• [What is needed] Using the entries that follow, collect the lines where the word "ServicesGrid" appears.
Data section section start
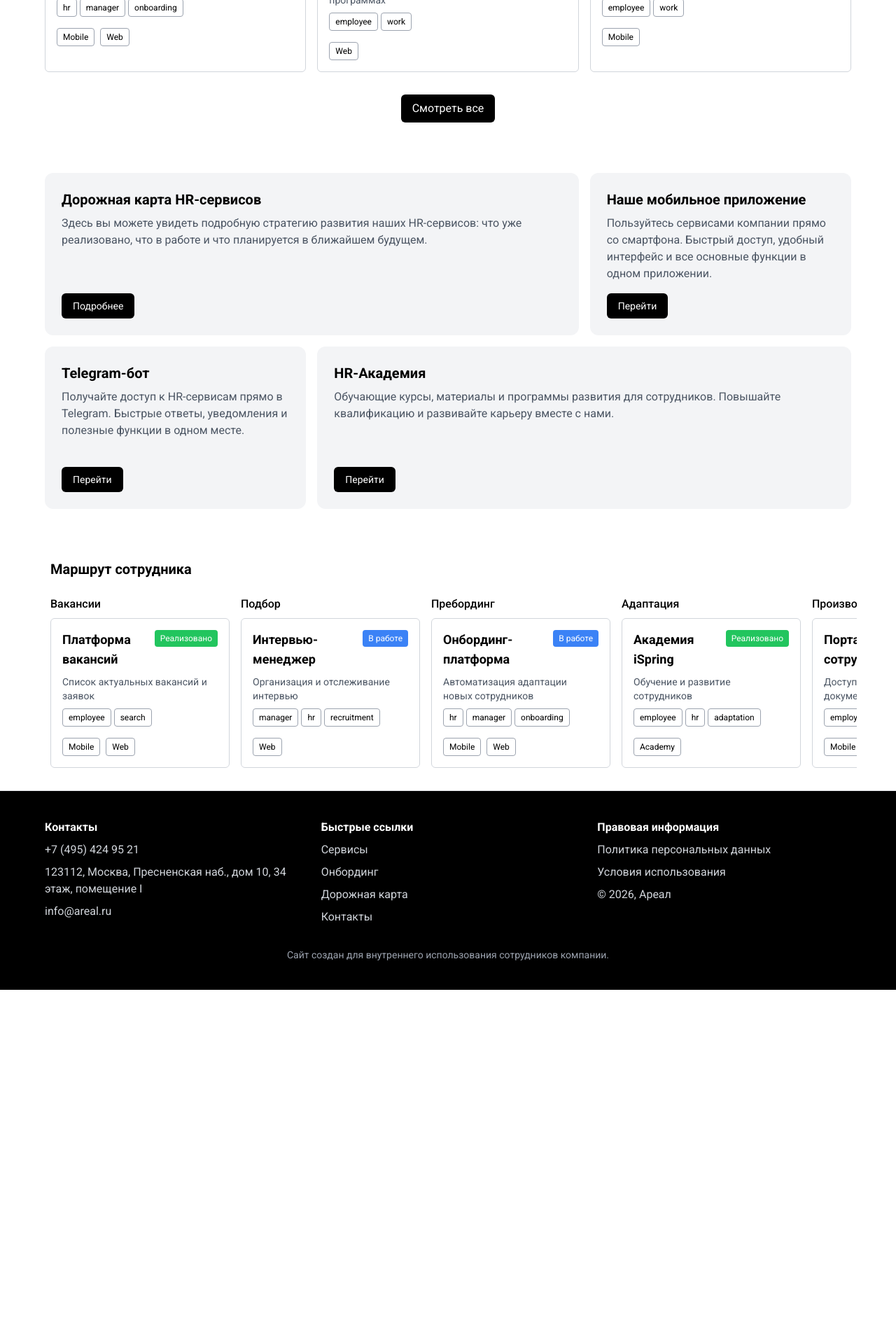
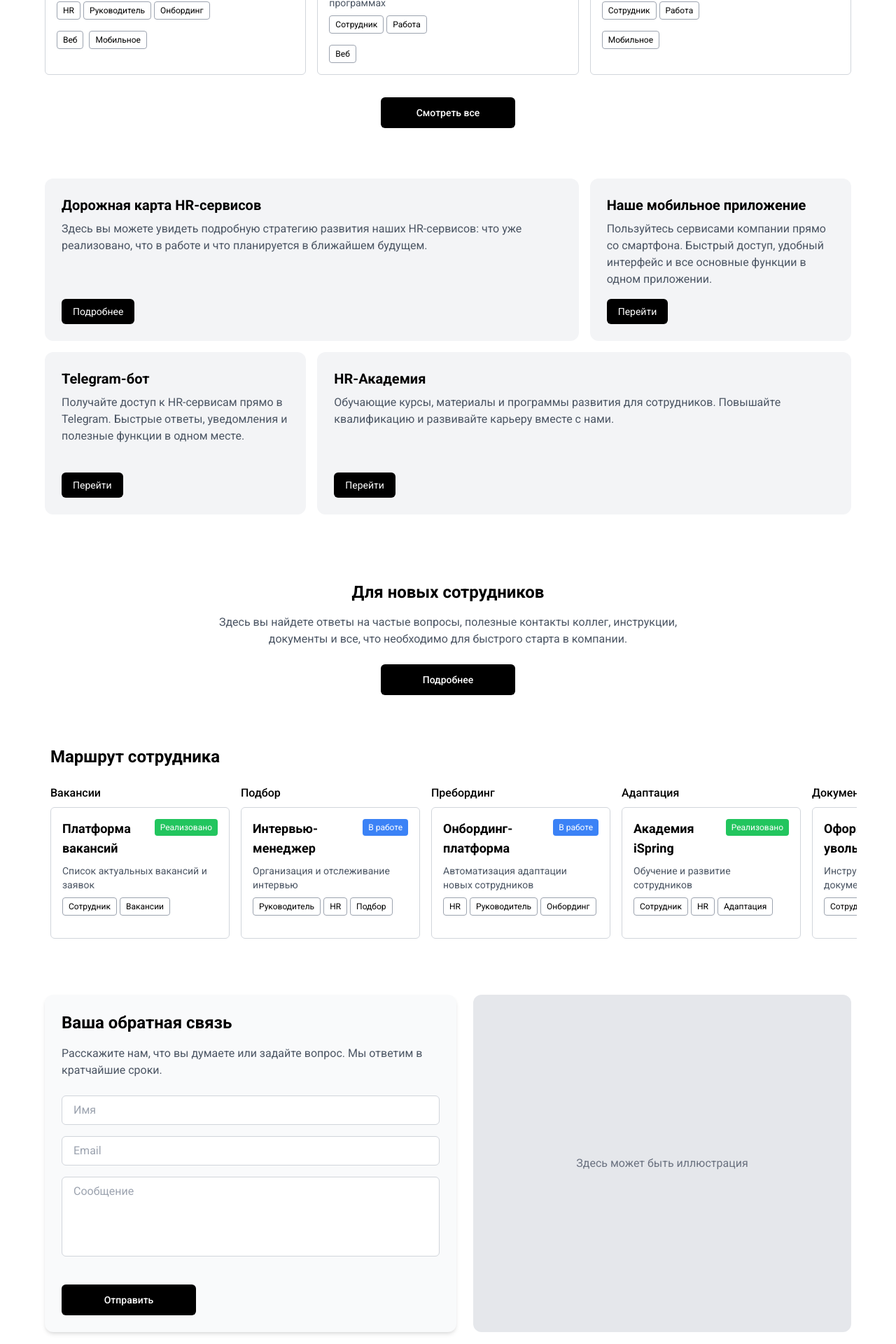
Before and after one commit to Yaroslav-Chertov/looch-studio-test-task, a React (Vite) app: page / in a window 1280 px wide. Shown: the part 780-2700 px from the top of the page at 70% size. Before the commit the page ends 2194 px from the top, so only its background shows below. Built offline with nearby package versions, Linux system fonts and the light colour scheme.

Commit message:
add feedback block

```diff
--- a/src/App.tsx
+++ b/src/App.tsx
@@ -3,7 +3,9 @@ import { HeaderBlock } from "./components/HeaderBlock";
 import { HeroBlock } from "./components/HeroBlock";
 import { ServicesSection } from "./components/ServicesSection";
 import { ServicesGrid } from "./components/ServicesGrid";
+import { NewEmployeeBlock } from "./components/NewEmployeeBlock";
 import { LifecycleNav } from "./components/LifecycleNav";
+import { FeedbackBlock } from "./components/FeedbackBlock";
 import { Footer } from "./components/Footer";
 
 function App() {
@@ -13,7 +15,9 @@ function App() {
       <HeroBlock />
       <ServicesSection />
       <ServicesGrid />
+      <NewEmployeeBlock />
       <LifecycleNav />
+      <FeedbackBlock />
       <Footer />
     </div>
   );
--- /dev/null
+++ b/src/components/FeedbackBlock.tsx
@@ -0,0 +1,43 @@
+export function FeedbackBlock() {
+  return (
+    <section className="px-4 py-12 bg-white">
+      <div className="max-w-6xl mx-auto flex flex-col md:flex-row gap-6 items-stretch">
+        <div className="flex-1 bg-gray-50 p-6 rounded-xl shadow-md flex flex-col">
+          <h2 className="text-2xl font-semibold mb-4">Ваша обратная связь</h2>
+          <p className="text-gray-600 mb-6">
+            Расскажите нам, что вы думаете или задайте вопрос. Мы ответим в
+            кратчайшие сроки.
+          </p>
+
+          <form className="flex flex-col gap-4 flex-1">
+            <input
+              type="text"
+              placeholder="Имя"
+              className="w-full px-4 py-2 border border-gray-300 rounded-md focus:outline-none focus:ring-2 focus:ring-black"
+            />
+            <input
+              type="email"
+              placeholder="Email"
+              className="w-full px-4 py-2 border border-gray-300 rounded-md focus:outline-none focus:ring-2 focus:ring-black"
+            />
+            <textarea
+              placeholder="Сообщение"
+              className="w-full px-4 py-2 border border-gray-300 rounded-md resize-none focus:outline-none focus:ring-2 focus:ring-black"
+              rows={4}
+            />
+            <button
+              type="submit"
+              className="mt-6 px-5 py-3 bg-black text-white text-sm font-medium sm:w-48 hover:bg-gray-800 transition inline-block text-center rounded-md"
+            >
+              Отправить
+            </button>
+          </form>
+        </div>
+
+        <div className="hidden md:flex flex-1 bg-gray-200 rounded-xl flex items-center justify-center min-h-[300px]">
+          <span className="text-gray-500">Здесь может быть иллюстрация</span>
+        </div>
+      </div>
+    </section>
+  );
+}
--- a/src/components/HeaderBlock.tsx
+++ b/src/components/HeaderBlock.tsx
@@ -57,11 +57,8 @@ export function HeaderBlock() {
             <a href="#services" className="text-gray-700 py-2">
               Сервисы
             </a>
-            <a href="#onboarding" className="text-gray-700 py-2">
-              Онбординг
-            </a>
             <a href="#roadmap" className="text-gray-700 py-2">
-              Дорожная карта
+              Маршрут сотрудника
             </a>
             <a href="#contacts" className="text-gray-700 py-2">
               Контакты
--- a/src/components/LifecycleNav.tsx
+++ b/src/components/LifecycleNav.tsx
@@ -6,7 +6,6 @@ const lifecycleSteps = [
   "recruitment",
   "onboarding",
   "adaptation",
-  "work",
   "termination",
 ] as const;
 
@@ -15,94 +14,90 @@ const lifecycleLabels: Record<(typeof lifecycleSteps)[number], string> = {
   recruitment: "Подбор",
   onboarding: "Пребординг",
   adaptation: "Адаптация",
-  work: "Производительность",
   termination: "Документы",
 };
 
-const mockServicesByStep: Record<
-  (typeof lifecycleSteps)[number],
-  ServiceCardProps[]
-> = {
-  search: [
+const mockServicesByStep: ServiceCardProps[] = [
   {
     title: "Платформа вакансий",
     description: "Список актуальных вакансий и заявок",
     roles: ["employee"],
     lifecycle: "search",
-      channels: ["web", "mobile"],
+    channels: [],
     status: "done",
   },
-  ],
-  recruitment: [
   {
     title: "Интервью-менеджер",
     description: "Организация и отслеживание интервью",
     roles: ["manager", "hr"],
     lifecycle: "recruitment",
-      channels: ["web"],
+    channels: [],
     status: "in-progress",
   },
-  ],
-  onboarding: [
   {
     title: "Онбординг-платформа",
     description: "Автоматизация адаптации новых сотрудников",
     roles: ["hr", "manager"],
     lifecycle: "onboarding",
-      channels: ["web", "mobile"],
+    channels: [],
     status: "in-progress",
   },
-  ],
-  adaptation: [
   {
     title: "Академия iSpring",
     description: "Обучение и развитие сотрудников",
     roles: ["employee", "hr"],
     lifecycle: "adaptation",
-      channels: ["academy"],
+    channels: [],
     status: "done",
   },
-  ],
-  work: [
   {
     title: "Портал сотрудников",
     description: "Доступ к личному кабинету и HR-документам",
     roles: ["employee", "manager"],
     lifecycle: "work",
-      channels: ["web", "mobile"],
+    channels: [],
     status: "done",
   },
-  ],
-  termination: [
   {
-      title: "Оформление увольнения",
+    title: "Оформление и увольнения",
     description: "Инструкции и все основные документы",
     roles: ["employee", "hr"],
     lifecycle: "termination",
-      channels: ["web"],
+    channels: [],
     status: "planned",
   },
-  ],
-};
+];
 
 export function LifecycleNav() {
   return (
-    <section className="px-4 pr-0 py-6 border-b bg-white">
+    <section className="px-4 pr-0 py-6 bg-white">
       <div className="max-w-6xl mx-auto flex flex-col gap-4">
-        <h2 className="text-xl font-semibold">Маршрут сотрудника</h2>
+        <h2 className="text-2xl font-semibold">Маршрут сотрудника</h2>
 
         <div className="overflow-x-auto px-0 py-2">
           <div className="flex gap-4">
-            {lifecycleSteps.map((step) => (
-              <div key={step} className="flex-none w-64 snap-start">
+            {lifecycleSteps.map((step) => {
+              const servicesForStep = mockServicesByStep.filter(
+                (s) => s.lifecycle === step,
+              );
+
+              return (
+                <div
+                  key={step}
+                  className="flex-none w-64 snap-start flex flex-col"
+                >
                   <h3 className="font-medium mb-2">{lifecycleLabels[step]}</h3>
-                <div className="flex flex-col gap-2">
-                  {mockServicesByStep[step].map((service) => (
-                    <ServiceCard key={service.title} {...service} />
+
+                  <div className="flex flex-col gap-2 flex-1">
+                    {servicesForStep.map((service) => (
+                      <div className="flex-1" key={service.title}>
+                        <ServiceCard {...service} />
+                      </div>
                     ))}
                   </div>
                 </div>
-            ))}
+              );
+            })}
             <div className="flex-none w-4"></div>
           </div>
         </div>
--- /dev/null
+++ b/src/components/NewEmployeeBlock.tsx
@@ -0,0 +1,24 @@
+export function NewEmployeeBlock() {
+  return (
+    <section id="new-employee" className="px-4 py-12 bg-white">
+      <div className="max-w-6xl mx-auto flex flex-col items-center text-center ">
+        <h2 className="text-2xl font-semibold leading-tight">
+          Для новых сотрудников
+        </h2>
+
+        <p className="mt-4 text-sm md:text-base text-gray-600 max-w-2xl">
+          Здесь вы найдете ответы на частые вопросы, полезные контакты коллег,
+          инструкции, документы и все, что необходимо для быстрого старта в
+          компании.
+        </p>
+
+        <a
+          href="#"
+          className="mt-6 px-5 py-3 bg-black text-white text-sm font-medium sm:w-48 hover:bg-gray-800 transition inline-block text-center rounded-md  w-full"
+        >
+          Подробнее
+        </a>
+      </div>
+    </section>
+  );
+}
--- a/src/components/ServiceCard.tsx
+++ b/src/components/ServiceCard.tsx
@@ -1,3 +1,5 @@
+import type { FC } from "react";
+
 export type Role = "employee" | "manager" | "hr";
 export type Lifecycle =
   | "search"
@@ -17,14 +19,36 @@ export type ServiceCardProps = {
   status: "done" | "in-progress" | "planned";
 };
 
-export function ServiceCard({
+const roleLabels: Record<Role, string> = {
+  employee: "Сотрудник",
+  manager: "Руководитель",
+  hr: "HR",
+};
+
+const lifecycleLabels: Record<Lifecycle, string> = {
+  search: "Вакансии",
+  recruitment: "Подбор",
+  onboarding: "Онбординг",
+  adaptation: "Адаптация",
+  work: "Работа",
+  termination: "Увольнение",
+};
+
+const channelLabels: Record<Channel, string> = {
+  mobile: "Мобильное",
+  web: "Веб",
+  bot: "Бот",
+  academy: "Академия",
+};
+
+export const ServiceCard: FC<ServiceCardProps> = ({
   title,
   description,
   roles,
   lifecycle,
   channels,
   status,
-}: ServiceCardProps) {
+}) => {
   const statusColor =
     status === "done"
       ? "bg-green-500"
@@ -55,36 +79,24 @@ export function ServiceCard({
             key={role}
             className="text-xs px-2 py-1 border border-gray-400 rounded"
           >
-            {role}
+            {roleLabels[role]}
           </span>
         ))}
         <span className="text-xs px-2 py-1 border border-gray-400 rounded">
-          {lifecycle}
+          {lifecycleLabels[lifecycle]}
         </span>
       </div>
 
       <div className="flex gap-2 mt-2">
-        {channels.includes("mobile") && (
-          <span className="text-xs px-2 py-1 border border-gray-400 rounded">
-            Mobile
+        {channels.map((channel) => (
+          <span
+            key={channel}
+            className="text-xs px-2 py-1 border border-gray-400 rounded"
+          >
+            {channelLabels[channel]}
           </span>
-        )}
-        {channels.includes("web") && (
-          <span className="text-xs px-2 py-1 border border-gray-400 rounded">
-            Web
-          </span>
-        )}
-        {channels.includes("bot") && (
-          <span className="text-xs px-2 py-1 border border-gray-400 rounded">
-            Bot
-          </span>
-        )}
-        {channels.includes("academy") && (
-          <span className="text-xs px-2 py-1 border border-gray-400 rounded">
-            Academy
-          </span>
-        )}
+        ))}
       </div>
     </div>
   );
-}
+};
--- a/src/components/ServicesSection.tsx
+++ b/src/components/ServicesSection.tsx
@@ -50,32 +50,22 @@ const mockServices: ServiceCardProps[] = [
     channels: ["mobile"],
     status: "in-progress",
   },
-  {
-    title: "Онлайн-библиотека МИФ",
-    description: "Образовательные материалы для сотрудников",
-    roles: ["employee", "hr"],
-    lifecycle: "adaptation",
-    channels: ["web", "academy"],
-    status: "planned",
-  },
 ];
 
 export function ServicesSection() {
-  const visibleServices = mockServices.slice(0, 6);
-
   return (
     <section className="px-4 py-6">
       <div className="max-w-6xl mx-auto flex flex-col gap-4">
-        <h2 className="text-xl font-semibold">Сервисы</h2>
+        <h2 className="text-2xl font-semibold">Сервисы</h2>
 
         <div className="grid gap-4 sm:grid-cols-2 md:grid-cols-3">
-          {visibleServices.map((service) => (
+          {mockServices.map((service) => (
             <ServiceCard key={service.title} {...service} />
           ))}
         </div>
 
         <div className="flex justify-center mt-4">
-          <button className="px-4 py-2 bg-black text-white rounded-md hover:bg-gray-800 transition">
+          <button className="px-5 py-3 bg-black text-white text-sm font-medium w-full sm:w-48 hover:bg-gray-800 transition inline-block text-center rounded-md">
             Смотреть все
           </button>
         </div>
```
Also changed, not shown: src/components/HeroBlock.tsx (+6 -3 lines). Lines whose indentation alone changed are shown as unchanged.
Data section section end
• [Task solution]
 import { ServicesGrid } from "./components/ServicesGrid";
       <ServicesGrid />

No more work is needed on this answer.